A multiparty group of six lawmakers headed for Geneva yesterday to lobby for Taiwan's inclusion in the World Health Organization (WHO) this year.
"The country is looking forward to join a scheduled meeting on SARS control at the 56th World Health Assembly," said DPP Legislator Parris Chang (張旭成) at a press conference before his departure for Switzerland.
Chang said the chances for attaining membership is increasing since more and more countries have learned that Taiwan could become a crack in the dam of global prevention and control for epidemics "if it continues to be excluded from the international community."
Aside from Chang, three other DPP lawmakers -- Chien Chao-tong (簡肇棟), Lee Ming-hsien (李明憲) and Chen Mao-nan (陳茂男) made up the legislative delegation along with the TSU's John Wang (王政中) and the KMT's Sun Kauo-hwa (孫國華).
The KMT lawmaker blasted the Chinese government's "shameless lie that it had taken thoughtful care of the island's residents concerning the rampantly spreading epidemic."

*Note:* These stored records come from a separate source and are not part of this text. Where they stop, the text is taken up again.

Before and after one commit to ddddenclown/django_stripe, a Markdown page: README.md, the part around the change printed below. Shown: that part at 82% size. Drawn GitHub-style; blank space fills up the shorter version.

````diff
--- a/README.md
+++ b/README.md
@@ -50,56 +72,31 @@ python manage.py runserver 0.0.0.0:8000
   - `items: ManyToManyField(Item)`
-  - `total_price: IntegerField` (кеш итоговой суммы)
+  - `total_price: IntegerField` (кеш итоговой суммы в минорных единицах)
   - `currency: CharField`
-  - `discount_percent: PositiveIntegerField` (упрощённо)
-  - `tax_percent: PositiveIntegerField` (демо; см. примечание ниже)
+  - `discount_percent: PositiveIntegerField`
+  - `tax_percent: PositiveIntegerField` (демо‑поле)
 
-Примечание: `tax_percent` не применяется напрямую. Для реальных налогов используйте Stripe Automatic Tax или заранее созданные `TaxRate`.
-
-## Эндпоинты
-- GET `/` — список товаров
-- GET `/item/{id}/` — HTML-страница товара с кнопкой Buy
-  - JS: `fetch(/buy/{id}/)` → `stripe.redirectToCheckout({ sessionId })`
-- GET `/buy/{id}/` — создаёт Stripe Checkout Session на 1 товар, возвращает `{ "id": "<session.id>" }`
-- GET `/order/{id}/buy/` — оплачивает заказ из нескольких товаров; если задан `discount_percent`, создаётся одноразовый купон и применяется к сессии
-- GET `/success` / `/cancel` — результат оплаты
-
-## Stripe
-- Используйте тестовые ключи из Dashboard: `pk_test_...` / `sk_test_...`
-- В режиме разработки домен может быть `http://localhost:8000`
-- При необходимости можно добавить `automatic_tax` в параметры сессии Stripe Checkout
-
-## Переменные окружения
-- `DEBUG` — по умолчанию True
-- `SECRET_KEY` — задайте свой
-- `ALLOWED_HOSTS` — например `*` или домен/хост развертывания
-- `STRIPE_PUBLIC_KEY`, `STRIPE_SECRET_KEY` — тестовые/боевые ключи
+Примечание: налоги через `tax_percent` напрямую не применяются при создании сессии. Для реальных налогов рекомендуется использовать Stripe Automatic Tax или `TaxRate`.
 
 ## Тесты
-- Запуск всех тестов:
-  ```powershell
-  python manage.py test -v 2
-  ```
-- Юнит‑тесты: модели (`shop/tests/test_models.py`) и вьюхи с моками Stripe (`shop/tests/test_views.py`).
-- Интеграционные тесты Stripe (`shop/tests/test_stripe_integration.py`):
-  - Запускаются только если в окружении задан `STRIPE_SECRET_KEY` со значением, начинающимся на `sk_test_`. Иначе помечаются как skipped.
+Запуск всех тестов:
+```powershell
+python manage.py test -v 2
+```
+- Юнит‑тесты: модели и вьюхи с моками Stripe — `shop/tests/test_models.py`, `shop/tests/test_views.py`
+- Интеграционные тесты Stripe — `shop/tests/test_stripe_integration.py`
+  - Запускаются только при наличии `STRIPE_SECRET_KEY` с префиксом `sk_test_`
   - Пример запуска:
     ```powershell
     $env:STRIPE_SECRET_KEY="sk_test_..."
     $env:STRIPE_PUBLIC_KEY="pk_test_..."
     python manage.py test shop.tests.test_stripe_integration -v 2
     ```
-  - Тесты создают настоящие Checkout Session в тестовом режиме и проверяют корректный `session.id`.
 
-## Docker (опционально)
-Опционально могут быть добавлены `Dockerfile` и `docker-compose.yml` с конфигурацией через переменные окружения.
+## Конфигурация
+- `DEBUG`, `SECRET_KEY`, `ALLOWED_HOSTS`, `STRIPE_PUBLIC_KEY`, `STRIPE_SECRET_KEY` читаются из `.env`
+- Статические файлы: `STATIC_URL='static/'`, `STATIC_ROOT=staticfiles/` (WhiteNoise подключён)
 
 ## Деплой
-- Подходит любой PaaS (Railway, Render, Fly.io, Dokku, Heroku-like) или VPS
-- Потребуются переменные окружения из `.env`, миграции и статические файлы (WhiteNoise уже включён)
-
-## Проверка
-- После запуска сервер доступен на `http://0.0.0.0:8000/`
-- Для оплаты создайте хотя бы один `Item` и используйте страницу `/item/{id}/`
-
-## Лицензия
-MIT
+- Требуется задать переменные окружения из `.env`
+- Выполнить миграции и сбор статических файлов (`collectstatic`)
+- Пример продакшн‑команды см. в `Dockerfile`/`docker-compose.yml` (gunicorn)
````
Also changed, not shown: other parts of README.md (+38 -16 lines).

"Beijing had ruined its international reputation by concealing the country's real infection situation and by claiming falsely that it is supervising Taiwan's epidemic containment," Sun remarked.

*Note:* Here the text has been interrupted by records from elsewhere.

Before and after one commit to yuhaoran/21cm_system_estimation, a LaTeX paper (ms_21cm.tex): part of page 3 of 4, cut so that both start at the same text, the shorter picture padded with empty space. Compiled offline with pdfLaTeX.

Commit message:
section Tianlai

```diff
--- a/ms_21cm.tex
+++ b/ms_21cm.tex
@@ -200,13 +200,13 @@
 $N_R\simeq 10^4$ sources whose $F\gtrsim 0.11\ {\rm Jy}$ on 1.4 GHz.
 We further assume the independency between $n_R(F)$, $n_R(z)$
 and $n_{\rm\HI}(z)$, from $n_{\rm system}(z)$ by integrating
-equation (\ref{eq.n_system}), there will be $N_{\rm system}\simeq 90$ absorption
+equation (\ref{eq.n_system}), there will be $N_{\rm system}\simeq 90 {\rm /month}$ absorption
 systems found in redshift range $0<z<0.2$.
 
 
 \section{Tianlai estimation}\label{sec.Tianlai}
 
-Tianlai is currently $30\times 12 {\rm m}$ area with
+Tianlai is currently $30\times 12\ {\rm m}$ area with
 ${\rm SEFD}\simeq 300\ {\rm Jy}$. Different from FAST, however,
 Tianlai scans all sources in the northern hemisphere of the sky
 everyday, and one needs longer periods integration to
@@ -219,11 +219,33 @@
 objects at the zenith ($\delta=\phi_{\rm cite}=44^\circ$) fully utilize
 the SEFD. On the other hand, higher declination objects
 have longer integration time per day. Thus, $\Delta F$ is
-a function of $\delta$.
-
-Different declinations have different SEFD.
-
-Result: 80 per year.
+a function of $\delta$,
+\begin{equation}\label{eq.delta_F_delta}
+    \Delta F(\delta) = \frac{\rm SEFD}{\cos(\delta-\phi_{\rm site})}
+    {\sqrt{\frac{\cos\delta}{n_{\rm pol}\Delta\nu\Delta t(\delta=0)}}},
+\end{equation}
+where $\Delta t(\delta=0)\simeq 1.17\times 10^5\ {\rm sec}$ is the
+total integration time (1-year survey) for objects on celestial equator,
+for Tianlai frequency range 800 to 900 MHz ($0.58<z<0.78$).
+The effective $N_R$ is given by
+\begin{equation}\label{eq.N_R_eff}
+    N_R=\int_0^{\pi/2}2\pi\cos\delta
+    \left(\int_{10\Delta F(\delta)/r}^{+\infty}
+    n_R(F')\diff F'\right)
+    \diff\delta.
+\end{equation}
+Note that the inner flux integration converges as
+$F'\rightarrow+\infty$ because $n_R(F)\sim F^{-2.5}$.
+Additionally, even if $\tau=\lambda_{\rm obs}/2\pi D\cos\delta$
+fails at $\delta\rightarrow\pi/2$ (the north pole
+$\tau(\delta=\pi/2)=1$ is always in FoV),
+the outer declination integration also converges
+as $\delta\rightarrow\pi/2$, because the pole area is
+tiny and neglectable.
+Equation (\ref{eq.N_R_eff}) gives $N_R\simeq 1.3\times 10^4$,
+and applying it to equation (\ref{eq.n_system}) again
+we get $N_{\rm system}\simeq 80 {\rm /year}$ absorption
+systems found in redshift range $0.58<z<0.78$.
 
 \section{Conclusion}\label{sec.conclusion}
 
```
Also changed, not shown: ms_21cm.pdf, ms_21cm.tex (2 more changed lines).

The KMT member stated that his presence demonstrates that the opposition endorses the membership bid.
"We are heading for Geneva to voice a legislative consensus that Taiwan should be allowed to fight against SARS aside other countries of the world," Sun told reporters.

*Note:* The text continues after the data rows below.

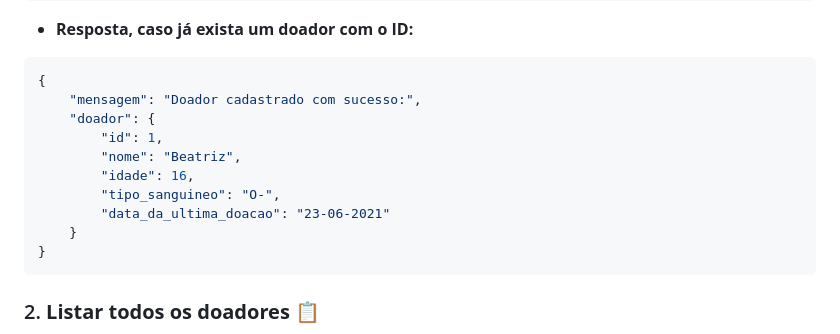
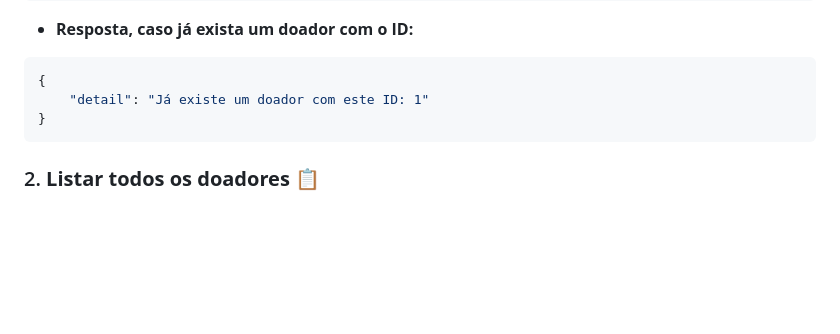
Before and after one commit to KaianeSousa/Pratica-CRUD-FastAPI, a Markdown page: README.md, the part around the change. GitHub-like rendering; blank space fills up the shorter version.

````diff
--- a/README.md
+++ b/README.md
@@ -50,14 +50,7 @@ Cadastra um novo doador.
 - **Resposta, caso já exista um doador com o ID:**
 ```json
 {
-    "mensagem": "Doador cadastrado com sucesso:",
-    "doador": {
-        "id": 1,
-        "nome": "Beatriz",
-        "idade": 16,
-        "tipo_sanguineo": "O-",
-        "data_da_ultima_doacao": "23-06-2021"
-    }
+    "detail": "Já existe um doador com este ID: 1"
 }
 ```
 
````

Chien, who is also a doctor, disclosed that intensive dialogue had conducted between Taiwan, the US, Japan and the EU on avenues which Taiwan can follow to be recognized by the WHO. He explained "the quadrilateral talks have looked into a considerable number of ways that Taiwan could join the health body this year."
Chien said the epidemic infection had helped the nation attain definite backing from the Japanese government before the WHA has convened.
This is the first time Japan has given the nod to Taiwan's WHO bid and in the past the US has expressed its support shortly after the WHA met. Now the two major countries have expressed definitive support beforehand.
The Ministry of Foreign Affairs is endeavoring to get support from the US government and the EU to advance the goal of netting the WHO enrollment this time, Chien said.
Despite receiving the unprecedented Japanese backing, Chien warned that enhanced suppression of Taiwan's activities by Chinese authorities at the assembly is foreseeable.
The Chinese government has instructed its overseas missions to reinforce the "one China" policy to the authorities of their host countries to cut off their endorsement of Taiwan, Chien noted.
"The confrontation between the two sides of the Taiwan Strait will be furious when the assembly opens on May 19," he predicted.
Noting his regret over the country's failure to achieve membership during the past seven years, Legislator Lee argued that the Chinese government has no basis with which to repress Taiwan's opinion at the international gathering as Beijing's claim of "taking care of the island" merely refers to a 1,000-mask donation by the Xiamen government to the Kinmen county Government.
"Beijing must stop its suppression of the government's endeavors to improve its health care through participating in the international health body," urged DPP Legislator Chang Shiow-jen (張秀珍).